### DIRECTIONS
Among the entries that follow, find every line with the word "column" and list it.
---------- GIVEN RECORDS
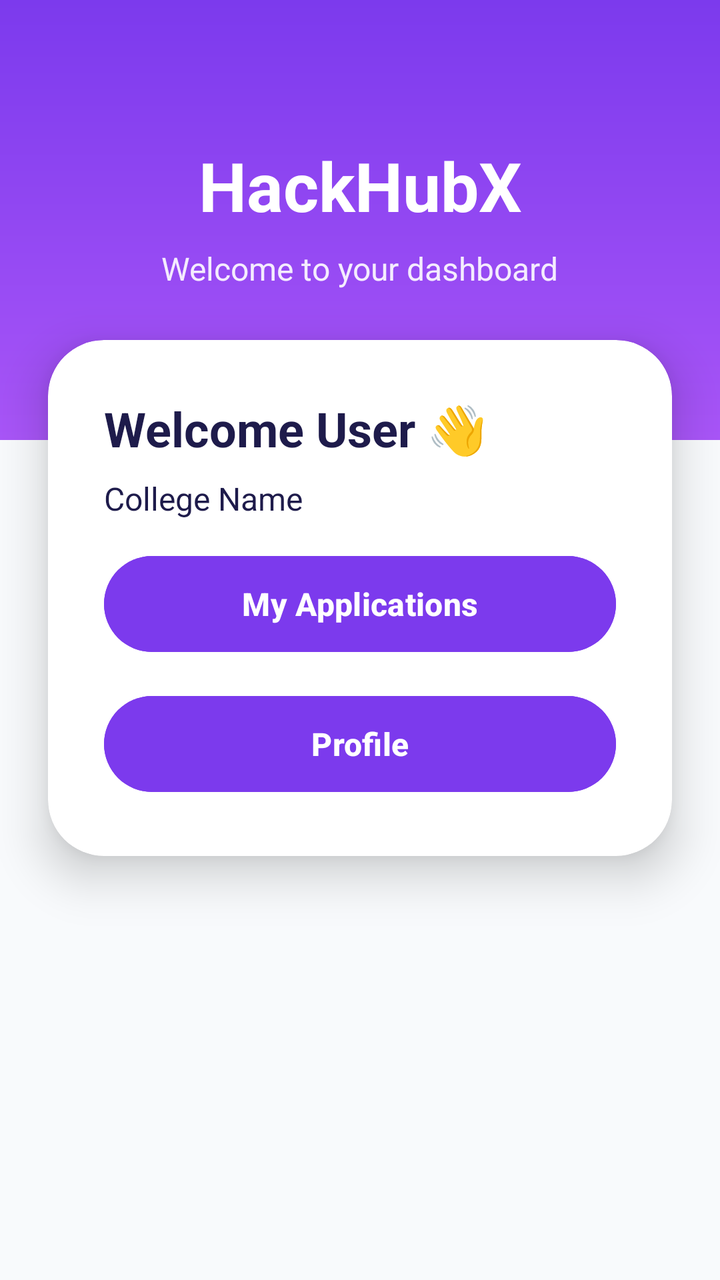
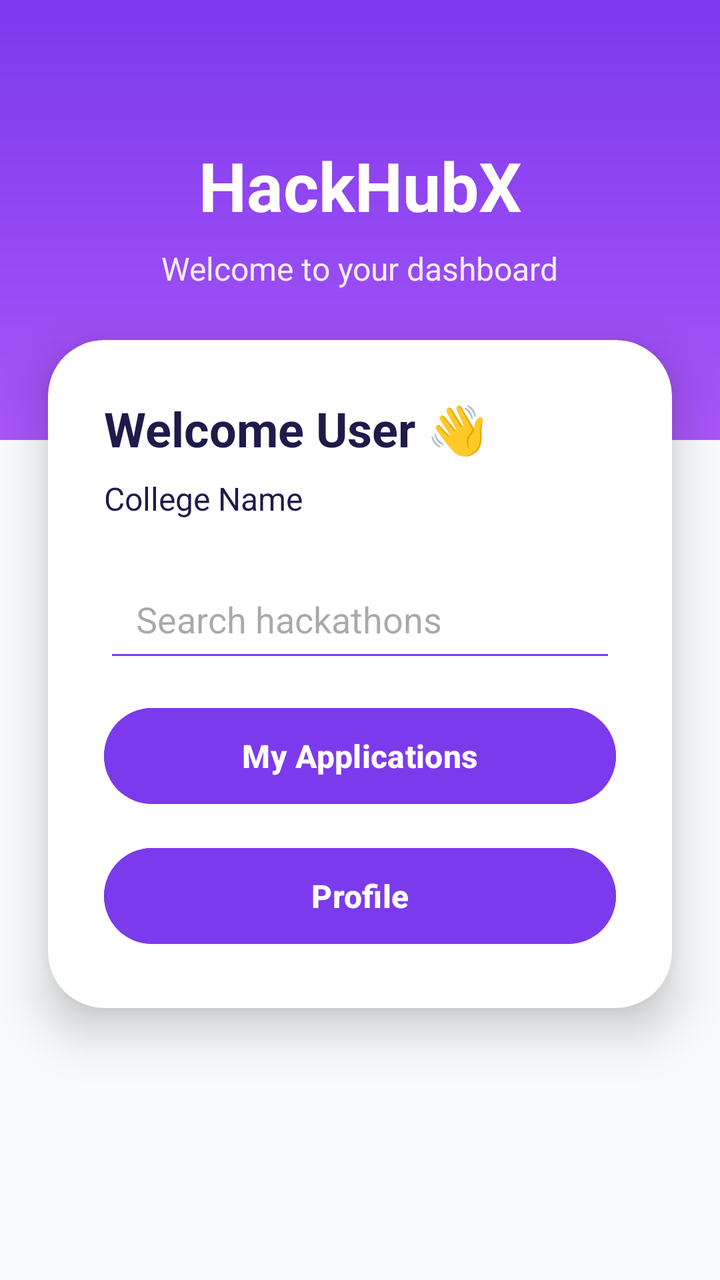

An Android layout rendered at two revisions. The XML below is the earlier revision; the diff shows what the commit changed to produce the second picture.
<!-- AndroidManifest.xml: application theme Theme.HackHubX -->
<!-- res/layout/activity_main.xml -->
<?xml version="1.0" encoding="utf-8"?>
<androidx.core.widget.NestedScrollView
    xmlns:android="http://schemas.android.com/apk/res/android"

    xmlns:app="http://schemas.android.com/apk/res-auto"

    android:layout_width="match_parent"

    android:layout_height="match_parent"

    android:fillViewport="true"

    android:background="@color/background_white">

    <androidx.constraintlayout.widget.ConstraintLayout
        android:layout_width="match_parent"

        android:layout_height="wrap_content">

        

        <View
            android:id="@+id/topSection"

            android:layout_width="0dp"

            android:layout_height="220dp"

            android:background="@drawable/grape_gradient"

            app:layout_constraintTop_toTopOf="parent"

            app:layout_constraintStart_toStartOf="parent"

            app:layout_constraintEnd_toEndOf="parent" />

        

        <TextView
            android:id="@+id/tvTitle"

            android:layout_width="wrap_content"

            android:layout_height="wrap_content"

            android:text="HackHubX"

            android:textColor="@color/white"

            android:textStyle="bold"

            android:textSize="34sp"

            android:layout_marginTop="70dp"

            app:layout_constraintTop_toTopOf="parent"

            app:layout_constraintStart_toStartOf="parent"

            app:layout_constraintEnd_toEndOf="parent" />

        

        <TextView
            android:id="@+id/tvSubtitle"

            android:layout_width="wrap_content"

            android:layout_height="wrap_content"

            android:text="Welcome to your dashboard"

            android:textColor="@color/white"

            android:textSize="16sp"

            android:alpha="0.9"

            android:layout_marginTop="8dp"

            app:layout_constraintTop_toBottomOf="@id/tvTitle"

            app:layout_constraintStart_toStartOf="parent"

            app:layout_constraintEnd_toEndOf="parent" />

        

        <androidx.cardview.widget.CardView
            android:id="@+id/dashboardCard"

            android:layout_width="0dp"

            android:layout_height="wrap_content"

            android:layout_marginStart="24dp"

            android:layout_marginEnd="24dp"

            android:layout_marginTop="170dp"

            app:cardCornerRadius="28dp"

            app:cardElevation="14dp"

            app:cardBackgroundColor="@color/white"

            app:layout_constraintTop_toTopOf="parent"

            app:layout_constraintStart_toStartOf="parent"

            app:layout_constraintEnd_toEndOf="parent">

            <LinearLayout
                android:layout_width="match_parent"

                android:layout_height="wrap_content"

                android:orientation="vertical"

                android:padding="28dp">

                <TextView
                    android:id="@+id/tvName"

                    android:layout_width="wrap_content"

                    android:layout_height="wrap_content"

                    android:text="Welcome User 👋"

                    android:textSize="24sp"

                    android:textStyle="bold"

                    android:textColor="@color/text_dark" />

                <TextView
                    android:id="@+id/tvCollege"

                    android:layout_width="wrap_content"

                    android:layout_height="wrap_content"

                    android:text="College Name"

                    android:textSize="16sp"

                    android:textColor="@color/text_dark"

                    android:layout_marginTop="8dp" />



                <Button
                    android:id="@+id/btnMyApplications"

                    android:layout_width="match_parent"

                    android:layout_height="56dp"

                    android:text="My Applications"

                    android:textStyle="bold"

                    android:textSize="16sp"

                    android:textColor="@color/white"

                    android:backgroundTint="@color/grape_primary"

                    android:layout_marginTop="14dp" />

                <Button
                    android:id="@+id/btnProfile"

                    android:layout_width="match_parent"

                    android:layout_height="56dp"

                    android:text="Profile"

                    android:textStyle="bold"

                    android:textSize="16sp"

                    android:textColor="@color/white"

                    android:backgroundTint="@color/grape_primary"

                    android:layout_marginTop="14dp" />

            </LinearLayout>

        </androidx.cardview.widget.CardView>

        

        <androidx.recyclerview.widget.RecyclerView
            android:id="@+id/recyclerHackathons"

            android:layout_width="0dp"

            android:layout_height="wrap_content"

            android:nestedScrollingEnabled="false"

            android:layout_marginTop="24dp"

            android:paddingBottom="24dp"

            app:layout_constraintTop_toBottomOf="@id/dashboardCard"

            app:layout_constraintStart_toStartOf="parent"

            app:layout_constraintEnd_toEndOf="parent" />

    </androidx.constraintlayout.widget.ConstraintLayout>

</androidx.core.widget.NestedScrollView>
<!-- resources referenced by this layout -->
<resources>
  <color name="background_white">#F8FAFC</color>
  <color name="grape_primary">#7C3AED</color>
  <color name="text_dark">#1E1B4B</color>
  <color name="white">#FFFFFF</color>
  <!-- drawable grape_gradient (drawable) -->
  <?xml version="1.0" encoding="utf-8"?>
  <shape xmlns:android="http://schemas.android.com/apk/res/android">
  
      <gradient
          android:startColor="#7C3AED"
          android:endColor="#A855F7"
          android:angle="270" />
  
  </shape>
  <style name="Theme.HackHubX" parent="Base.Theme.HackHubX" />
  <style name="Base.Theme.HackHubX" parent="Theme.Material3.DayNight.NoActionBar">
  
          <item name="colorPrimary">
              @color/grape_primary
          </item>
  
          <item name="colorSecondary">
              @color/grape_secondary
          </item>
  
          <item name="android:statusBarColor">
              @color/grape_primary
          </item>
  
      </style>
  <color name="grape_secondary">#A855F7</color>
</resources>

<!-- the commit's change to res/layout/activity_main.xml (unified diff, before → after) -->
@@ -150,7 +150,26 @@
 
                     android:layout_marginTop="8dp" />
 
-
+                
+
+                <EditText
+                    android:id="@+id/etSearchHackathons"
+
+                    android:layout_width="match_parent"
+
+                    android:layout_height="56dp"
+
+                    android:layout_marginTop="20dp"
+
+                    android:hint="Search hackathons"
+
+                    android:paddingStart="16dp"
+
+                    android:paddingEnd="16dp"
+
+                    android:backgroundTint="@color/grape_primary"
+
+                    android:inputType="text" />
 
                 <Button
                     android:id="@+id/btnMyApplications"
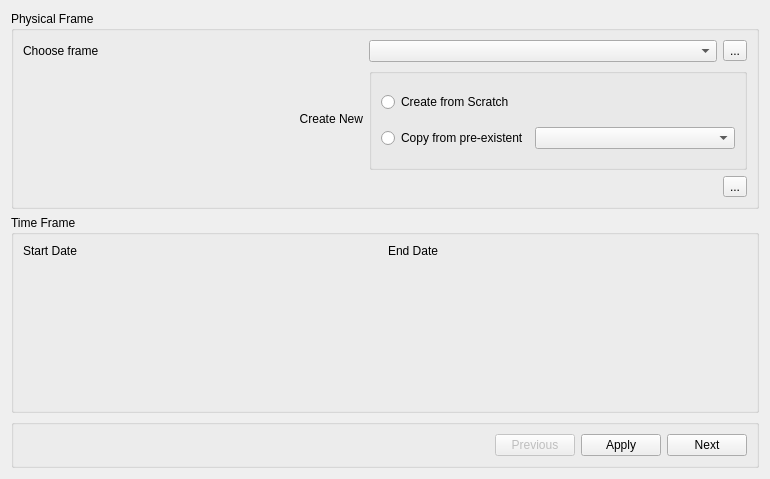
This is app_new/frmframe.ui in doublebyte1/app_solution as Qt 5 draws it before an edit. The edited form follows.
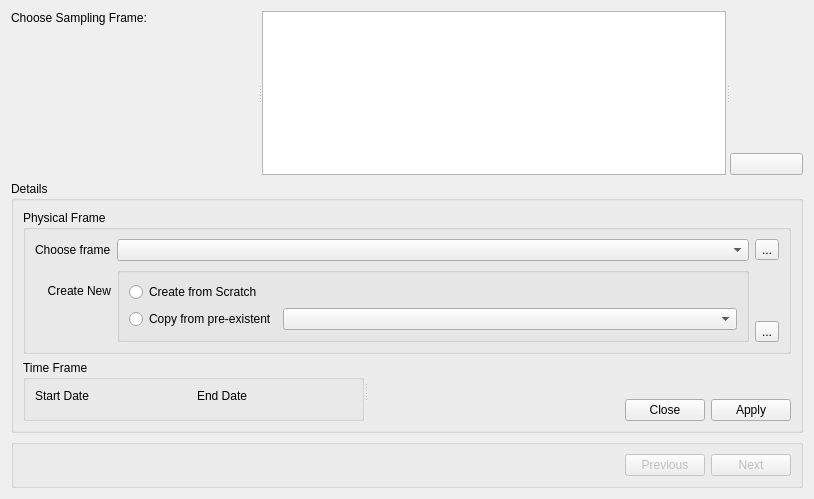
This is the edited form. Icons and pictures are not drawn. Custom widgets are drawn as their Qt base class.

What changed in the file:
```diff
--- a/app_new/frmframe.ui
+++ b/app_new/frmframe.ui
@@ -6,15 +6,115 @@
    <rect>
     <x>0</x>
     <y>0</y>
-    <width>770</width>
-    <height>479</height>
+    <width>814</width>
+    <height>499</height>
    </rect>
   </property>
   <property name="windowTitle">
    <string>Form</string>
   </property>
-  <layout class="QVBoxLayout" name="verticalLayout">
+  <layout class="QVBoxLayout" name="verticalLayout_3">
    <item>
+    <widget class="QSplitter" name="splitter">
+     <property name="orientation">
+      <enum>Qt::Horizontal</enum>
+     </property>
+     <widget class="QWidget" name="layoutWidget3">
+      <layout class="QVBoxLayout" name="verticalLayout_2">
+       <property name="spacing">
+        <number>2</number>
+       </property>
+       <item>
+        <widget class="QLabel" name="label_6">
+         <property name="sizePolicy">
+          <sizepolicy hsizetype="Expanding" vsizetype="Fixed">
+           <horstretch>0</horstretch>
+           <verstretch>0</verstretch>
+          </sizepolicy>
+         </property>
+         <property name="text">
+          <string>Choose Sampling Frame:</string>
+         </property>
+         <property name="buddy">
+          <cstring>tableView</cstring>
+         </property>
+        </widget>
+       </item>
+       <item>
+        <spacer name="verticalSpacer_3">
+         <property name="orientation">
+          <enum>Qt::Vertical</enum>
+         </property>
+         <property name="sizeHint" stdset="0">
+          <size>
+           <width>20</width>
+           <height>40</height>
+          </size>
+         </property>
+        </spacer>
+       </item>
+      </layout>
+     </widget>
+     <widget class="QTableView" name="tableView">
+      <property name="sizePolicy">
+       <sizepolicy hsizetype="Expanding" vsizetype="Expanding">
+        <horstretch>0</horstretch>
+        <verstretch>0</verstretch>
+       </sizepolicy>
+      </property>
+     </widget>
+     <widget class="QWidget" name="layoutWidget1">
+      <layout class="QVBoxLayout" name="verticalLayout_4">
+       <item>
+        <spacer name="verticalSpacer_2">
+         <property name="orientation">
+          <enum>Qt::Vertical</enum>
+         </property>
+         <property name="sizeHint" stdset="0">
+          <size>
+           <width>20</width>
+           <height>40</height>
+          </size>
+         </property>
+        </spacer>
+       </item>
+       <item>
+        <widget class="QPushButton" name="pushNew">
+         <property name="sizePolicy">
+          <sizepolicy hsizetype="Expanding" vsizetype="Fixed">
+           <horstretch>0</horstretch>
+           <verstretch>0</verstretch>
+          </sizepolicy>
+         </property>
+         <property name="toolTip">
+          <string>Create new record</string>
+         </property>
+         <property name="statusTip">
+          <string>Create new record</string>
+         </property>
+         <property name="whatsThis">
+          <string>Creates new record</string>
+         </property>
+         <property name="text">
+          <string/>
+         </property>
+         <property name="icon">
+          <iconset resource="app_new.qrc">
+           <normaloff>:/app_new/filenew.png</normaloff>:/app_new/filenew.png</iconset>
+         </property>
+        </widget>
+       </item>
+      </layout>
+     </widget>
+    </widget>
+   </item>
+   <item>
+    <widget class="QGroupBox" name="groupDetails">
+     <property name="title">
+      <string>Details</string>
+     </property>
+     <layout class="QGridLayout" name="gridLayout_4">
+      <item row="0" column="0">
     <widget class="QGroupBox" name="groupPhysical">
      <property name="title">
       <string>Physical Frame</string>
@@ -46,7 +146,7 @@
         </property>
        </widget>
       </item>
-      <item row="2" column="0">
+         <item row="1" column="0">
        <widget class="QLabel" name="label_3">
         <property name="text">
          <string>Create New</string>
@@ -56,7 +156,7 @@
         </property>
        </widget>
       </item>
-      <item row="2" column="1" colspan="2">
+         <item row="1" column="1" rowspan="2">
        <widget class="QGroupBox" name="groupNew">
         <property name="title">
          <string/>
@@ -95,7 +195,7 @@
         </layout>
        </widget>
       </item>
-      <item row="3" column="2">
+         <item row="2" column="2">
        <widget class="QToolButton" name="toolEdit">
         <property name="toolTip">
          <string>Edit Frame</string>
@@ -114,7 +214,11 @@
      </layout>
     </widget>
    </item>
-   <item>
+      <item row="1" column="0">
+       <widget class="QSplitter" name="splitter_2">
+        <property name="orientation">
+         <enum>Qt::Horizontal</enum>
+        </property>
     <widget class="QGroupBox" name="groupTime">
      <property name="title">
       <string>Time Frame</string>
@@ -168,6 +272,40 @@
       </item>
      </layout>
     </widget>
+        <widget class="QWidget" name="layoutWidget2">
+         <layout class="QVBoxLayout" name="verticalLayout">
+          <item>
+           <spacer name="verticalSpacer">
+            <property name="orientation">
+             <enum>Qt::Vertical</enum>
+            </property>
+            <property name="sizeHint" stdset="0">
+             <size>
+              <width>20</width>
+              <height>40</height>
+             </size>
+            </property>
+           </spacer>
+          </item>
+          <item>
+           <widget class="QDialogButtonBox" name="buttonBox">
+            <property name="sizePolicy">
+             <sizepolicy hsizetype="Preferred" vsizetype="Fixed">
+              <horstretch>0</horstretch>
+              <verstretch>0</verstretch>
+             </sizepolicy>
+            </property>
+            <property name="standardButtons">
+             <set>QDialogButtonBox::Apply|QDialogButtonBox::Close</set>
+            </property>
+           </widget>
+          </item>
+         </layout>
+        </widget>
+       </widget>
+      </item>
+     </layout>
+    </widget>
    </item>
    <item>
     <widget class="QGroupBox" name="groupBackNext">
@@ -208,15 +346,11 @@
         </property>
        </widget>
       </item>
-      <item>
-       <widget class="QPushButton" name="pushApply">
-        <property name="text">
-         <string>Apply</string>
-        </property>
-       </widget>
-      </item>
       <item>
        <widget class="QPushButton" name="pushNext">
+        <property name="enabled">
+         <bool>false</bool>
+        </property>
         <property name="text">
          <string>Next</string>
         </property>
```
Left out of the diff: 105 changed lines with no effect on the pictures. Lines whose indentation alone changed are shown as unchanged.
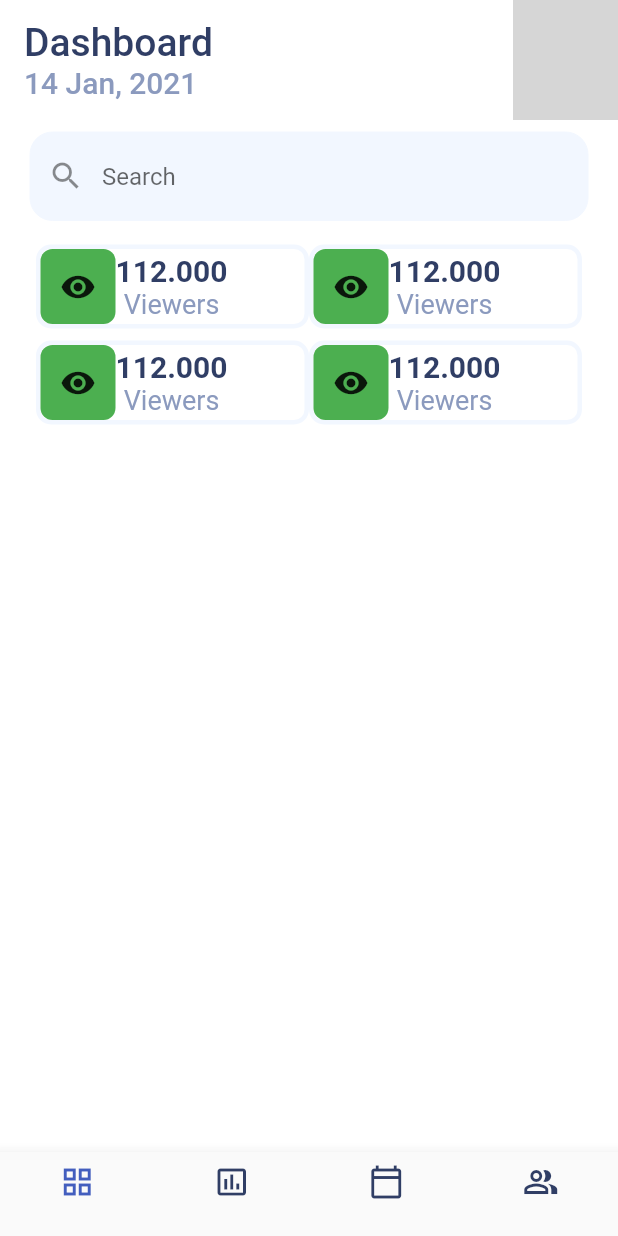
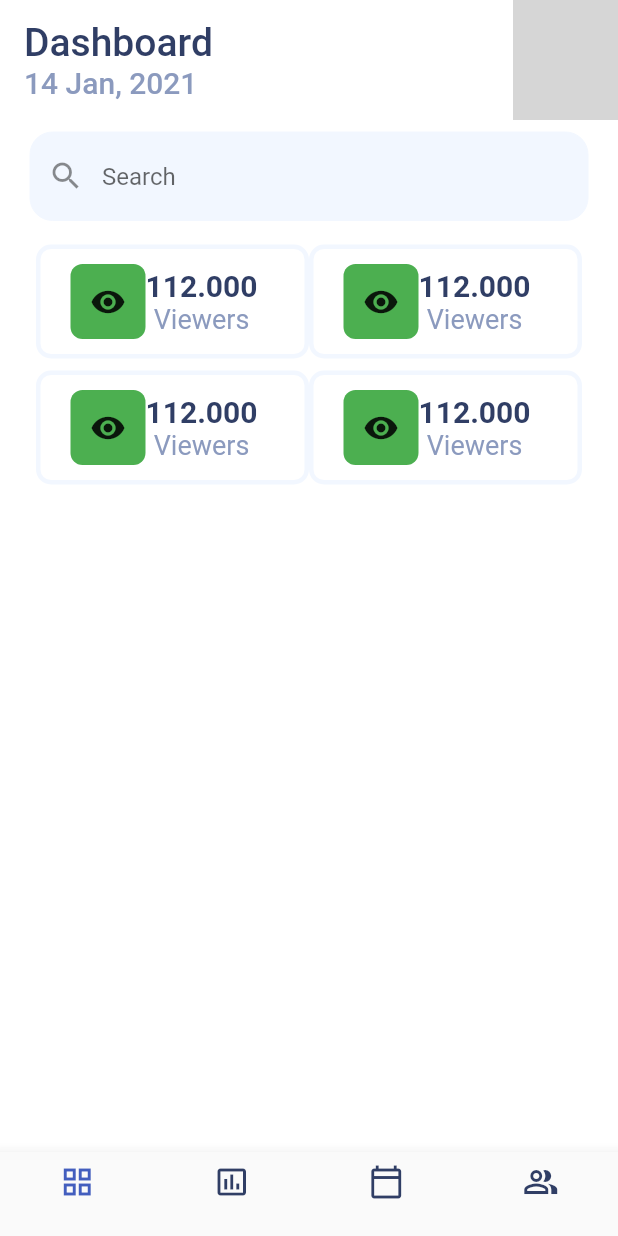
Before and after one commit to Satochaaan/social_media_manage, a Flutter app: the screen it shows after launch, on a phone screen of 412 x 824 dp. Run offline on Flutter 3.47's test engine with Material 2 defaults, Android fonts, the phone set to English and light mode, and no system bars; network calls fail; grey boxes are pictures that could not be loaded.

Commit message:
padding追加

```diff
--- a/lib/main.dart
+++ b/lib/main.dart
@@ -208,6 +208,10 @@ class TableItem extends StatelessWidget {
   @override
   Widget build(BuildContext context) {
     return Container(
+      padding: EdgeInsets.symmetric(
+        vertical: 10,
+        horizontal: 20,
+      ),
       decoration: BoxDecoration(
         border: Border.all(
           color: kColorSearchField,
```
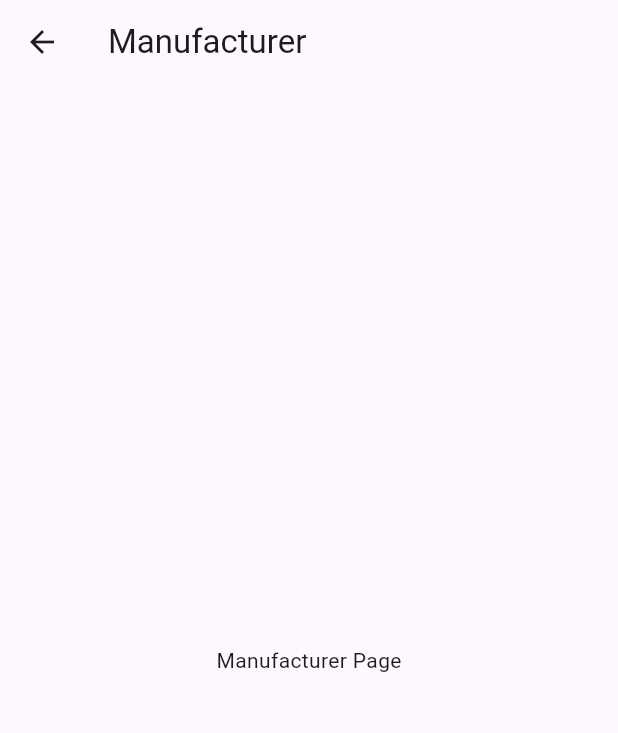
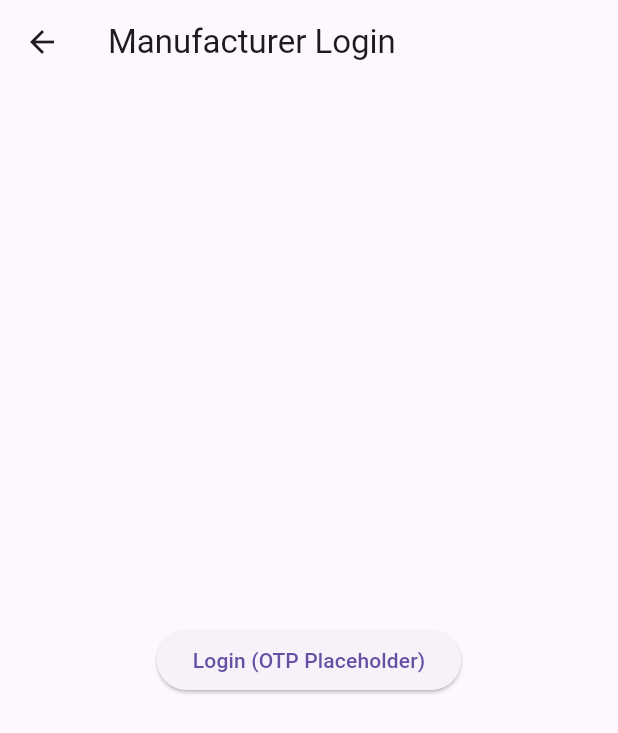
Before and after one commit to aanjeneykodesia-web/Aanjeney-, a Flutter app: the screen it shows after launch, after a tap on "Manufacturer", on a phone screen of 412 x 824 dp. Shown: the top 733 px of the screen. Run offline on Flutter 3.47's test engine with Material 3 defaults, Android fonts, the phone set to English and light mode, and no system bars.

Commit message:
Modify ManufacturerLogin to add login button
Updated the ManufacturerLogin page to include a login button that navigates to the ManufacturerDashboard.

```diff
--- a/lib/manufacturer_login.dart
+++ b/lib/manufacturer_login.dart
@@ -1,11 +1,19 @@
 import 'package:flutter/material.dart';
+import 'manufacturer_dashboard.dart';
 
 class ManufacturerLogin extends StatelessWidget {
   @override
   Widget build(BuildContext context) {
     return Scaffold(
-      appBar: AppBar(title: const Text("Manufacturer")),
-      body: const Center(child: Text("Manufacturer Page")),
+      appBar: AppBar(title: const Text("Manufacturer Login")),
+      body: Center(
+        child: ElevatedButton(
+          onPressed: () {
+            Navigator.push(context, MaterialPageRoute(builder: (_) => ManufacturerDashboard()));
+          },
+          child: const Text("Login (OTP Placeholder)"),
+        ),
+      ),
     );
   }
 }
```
--------------------
### COMPLETED EXERCISE
+      <item row="0" column="0">
-      <item row="2" column="0">
+         <item row="1" column="0">
-      <item row="2" column="1" colspan="2">
+         <item row="1" column="1" rowspan="2">
-      <item row="3" column="2">
+         <item row="2" column="2">
+      <item row="1" column="0">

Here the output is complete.